> [TASK OBJECTIVE]
Would you return the listing that follows exactly, leaving its pictures behind?

> [RECORDS SHOWN]
▬▬▬▬▬▬

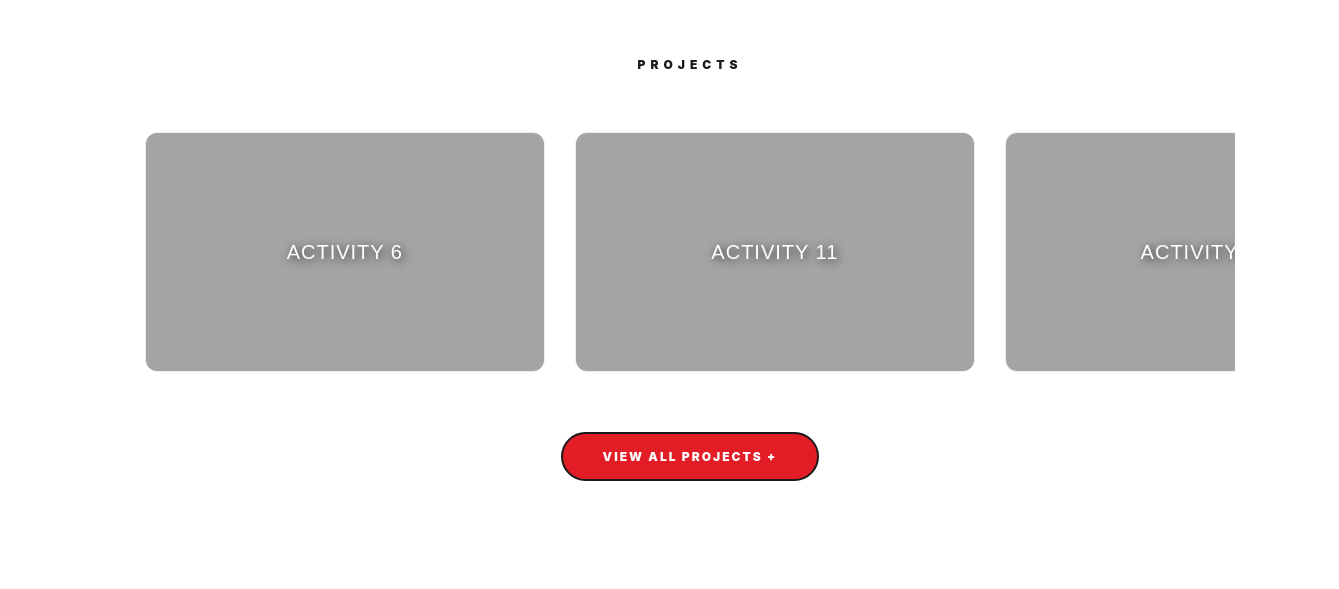
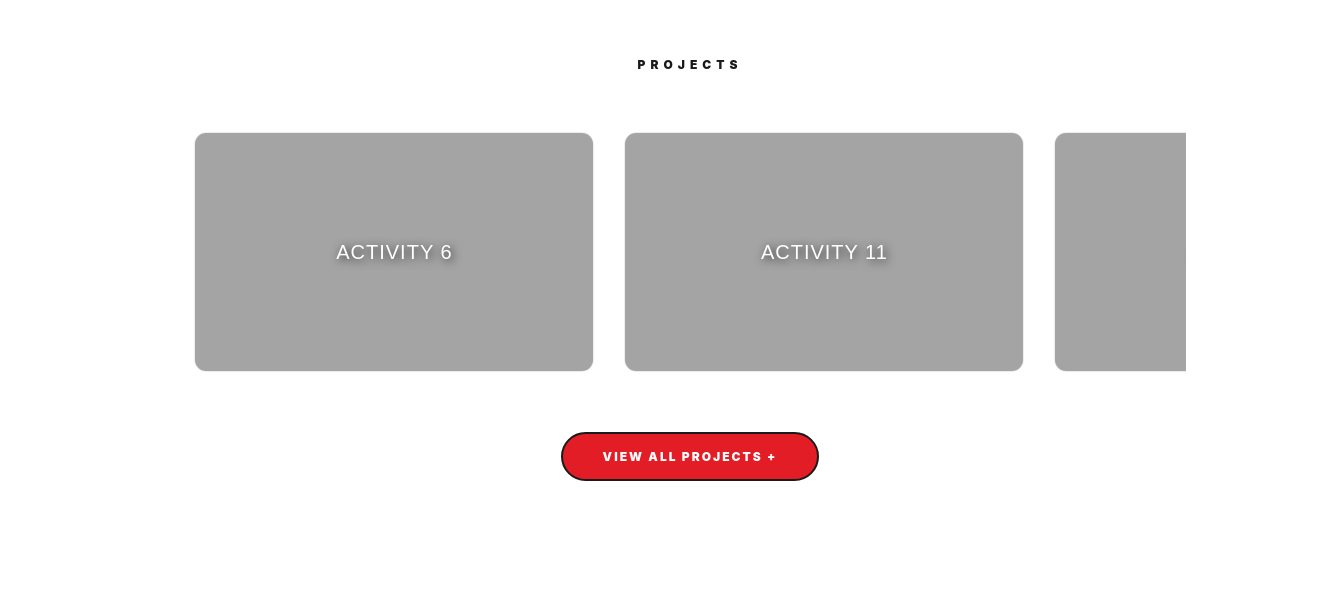
Before and after one commit to seinpuno/myportfolio, a plain HTML site: page index.html in a window 1280 px wide. Shown: the part 2891-3480 px from the top of the page, 1339 px wide, since content can reach past the window. Drawn offline with Linux system fonts and the light colour scheme.

Commit message:
Update index.html

```diff
--- a/index.html
+++ b/index.html
@@ -142,7 +142,7 @@
 <!-- 3. Interactive Slider Section -->
             <section class="slider-section">
             <!-- The Slider (Navigation) -->
-                <iframe src="sliders.html" name="sliderframe" width="110%" height="1100px" style="border:none;"></iframe>
+                <iframe src="sliders.html" name="sliderframe" width="100%" height="1100px" style="border:none;"></iframe>
             </section>
 
 </section><!-- Contact Section (Light Theme) -->
```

▬▬▬▬▬▬

> [COMPLETED TASK]
Before and after one commit to seinpuno/myportfolio, a plain HTML site: page index.html in a window 1280 px wide. Shown: the part 2891-3480 px from the top of the page, 1339 px wide, since content can reach past the window. Drawn offline with Linux system fonts and the light colour scheme.

Commit message:
Update index.html

```diff
--- a/index.html
+++ b/index.html
@@ -142,7 +142,7 @@
 <!-- 3. Interactive Slider Section -->
             <section class="slider-section">
             <!-- The Slider (Navigation) -->
-                <iframe src="sliders.html" name="sliderframe" width="110%" height="1100px" style="border:none;"></iframe>
+                <iframe src="sliders.html" name="sliderframe" width="100%" height="1100px" style="border:none;"></iframe>
             </section>
 
 </section><!-- Contact Section (Light Theme) -->
```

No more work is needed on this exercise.